Have you ever noticed that just when you think you've reached the top of the summit, and slowly inched your way forward, you are only there for a moment before you top over it and plunge to the bottom again? Of course you have. I don't mean plunging to the bottom in despair, although there are certainly times when that is the case, but rather the constant ups and downs, shifts and turns, and downright unpredictability of much of life. Of course our ability to cope, to deal with it, and to bounce back is a primary factor in all of it--not a factor in how it turns out, but a factor in how we feel about it and how we decide to manage it.
As Sis and I were eating lunch yesterday, we were talking about how one is never really prepared for the reality of caring for aging parents, nor for our own aging in so many ways. There are efforts to work toward prevention of illnesses and disability associated with aging, with recognition that how one manages one's life style affects those later years. I sometimes suspect that the problem with that is when we are young, we really do have a sense of "this is not going to happen to me." Not that we think that in a manner of intentional denial, just that it is difficult to think about one day the possibility of the kind of issues one might face in those years between 60-death when one is young, healthy, and it seems like there are so many years in front of one.
I had to return my rental car to the airport yesterday, so Sis followed me up to Wichita Falls and then we did some errands for things we cannot obtain in Graham and had needed, had lunch, and ended the day with a little shopping and a manicure-pedicure--outstanding relaxation time! We both were feeling so positive at how much improved Mom has been in just a couple of days, and feeling hopeful for better times for her...only to arrive home to discover she had not at all followed her regimen while we were gone and the caregivers caved in to her. Sigh. I know behavioral changes are hard, and it takes a while. But reinforcing consistency is the most important thing in making changes for ourselves, and to developing the habit of doing it when you don't want to until you reach the point you do want to--when we can see the benefits and feel the benefits. By the time I was ready for bed, I had lost the beautiful and peaceful and harmonic sense of calm and joy that I had carried throughout the day.
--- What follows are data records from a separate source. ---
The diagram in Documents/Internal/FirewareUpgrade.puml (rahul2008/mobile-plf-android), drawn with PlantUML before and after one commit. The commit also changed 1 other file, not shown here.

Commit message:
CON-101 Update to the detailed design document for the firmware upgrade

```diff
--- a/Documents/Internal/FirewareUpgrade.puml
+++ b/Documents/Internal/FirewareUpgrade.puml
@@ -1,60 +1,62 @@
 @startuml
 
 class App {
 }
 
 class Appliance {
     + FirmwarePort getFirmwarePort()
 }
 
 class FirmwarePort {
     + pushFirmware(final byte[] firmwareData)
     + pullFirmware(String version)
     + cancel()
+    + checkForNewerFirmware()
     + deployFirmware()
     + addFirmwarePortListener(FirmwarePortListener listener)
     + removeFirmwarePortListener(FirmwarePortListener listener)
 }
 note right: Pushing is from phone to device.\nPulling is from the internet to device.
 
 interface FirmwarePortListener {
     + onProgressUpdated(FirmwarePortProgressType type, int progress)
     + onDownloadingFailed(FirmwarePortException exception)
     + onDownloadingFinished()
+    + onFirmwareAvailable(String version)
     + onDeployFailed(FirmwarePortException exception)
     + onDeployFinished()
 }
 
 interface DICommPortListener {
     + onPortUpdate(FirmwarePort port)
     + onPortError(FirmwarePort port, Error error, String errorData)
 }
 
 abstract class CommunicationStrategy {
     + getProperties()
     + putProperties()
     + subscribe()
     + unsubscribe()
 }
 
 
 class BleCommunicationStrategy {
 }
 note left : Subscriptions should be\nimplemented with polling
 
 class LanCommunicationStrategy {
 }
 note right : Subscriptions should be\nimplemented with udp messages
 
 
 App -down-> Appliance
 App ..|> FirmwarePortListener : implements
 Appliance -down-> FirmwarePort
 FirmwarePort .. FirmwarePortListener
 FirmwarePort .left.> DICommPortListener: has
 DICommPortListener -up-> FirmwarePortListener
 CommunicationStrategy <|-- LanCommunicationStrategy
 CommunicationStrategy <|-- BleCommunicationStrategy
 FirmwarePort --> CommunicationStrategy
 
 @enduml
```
I had to go find a quiet corner and pretend I was working for a little while, because as I told my sister, I feel like walking to the airport and getting on the next plane home. The "trick" is to feel the feeling, acknowledge it, and not act on it in the throes of emotion. We know it takes time...but when you are talking life and death, it is difficult to want to be patient and see someone do something that you know has major consequences. And where we are trying to get is that she can see she can feel like doing (or not doing) and still do it anyway. It will pass if you do not give in to it. It always does. No one ever feels a feeling constantly intently for the rest of his or her life--we cannot sustain emotion at the level forever; it has to level off at some point because that is how we are made. Sometimes, having awareness is such a burden, which is frankly, why some folks have such an intricate system of denial in place to protect themselves emotionally and justify doing (or not doing) what they want to (or don't want to).
Yesterday as I was in the dressing room trying on a couple of things, a woman older than I am came past my door just as I was about to exit and I thought it was my sister and started to ask her something. She said, "I'll be your sister but you probably won't want me because I am spoiled." I said I was the "evil" sister and my sis was the "good" sister. It stemmed from a tee shirt I saw that said, "I forgot if I am the evil sister or the good sister." I said that was fine, and so it was her turn for the night shift with Mom and Dad tonight. She said she had already done that and we began to talk about those changes and how there is really no way to prepare for it. As the poet Antonio Machado put it, "We make the way by walking." I was explaining how Mom and Dad's personalities had changed so in the process, and how differently the dementia affects each of them--Newman and Newman called this stage of life span "traveling uncharted territory"--no one has been here before, so we don't know much about it.
In spite of the difficulty, there have been so many moments of learning, realization, and growth, that it is a blessing and a joy at the same time it is a burden and troubling. And, today is a new day, another opportunity to buckle into the roller coaster car and see if the rush down the other side of the peak is exhilarating fun or mad rush to hang on. I would prefer a day on the kiddie roller coaster as it is fewer abrupt changes, but then, I don't control other people or run the universe. One just has to hang on as needed, and let go as needed, and hope for the ability to discern which is needed.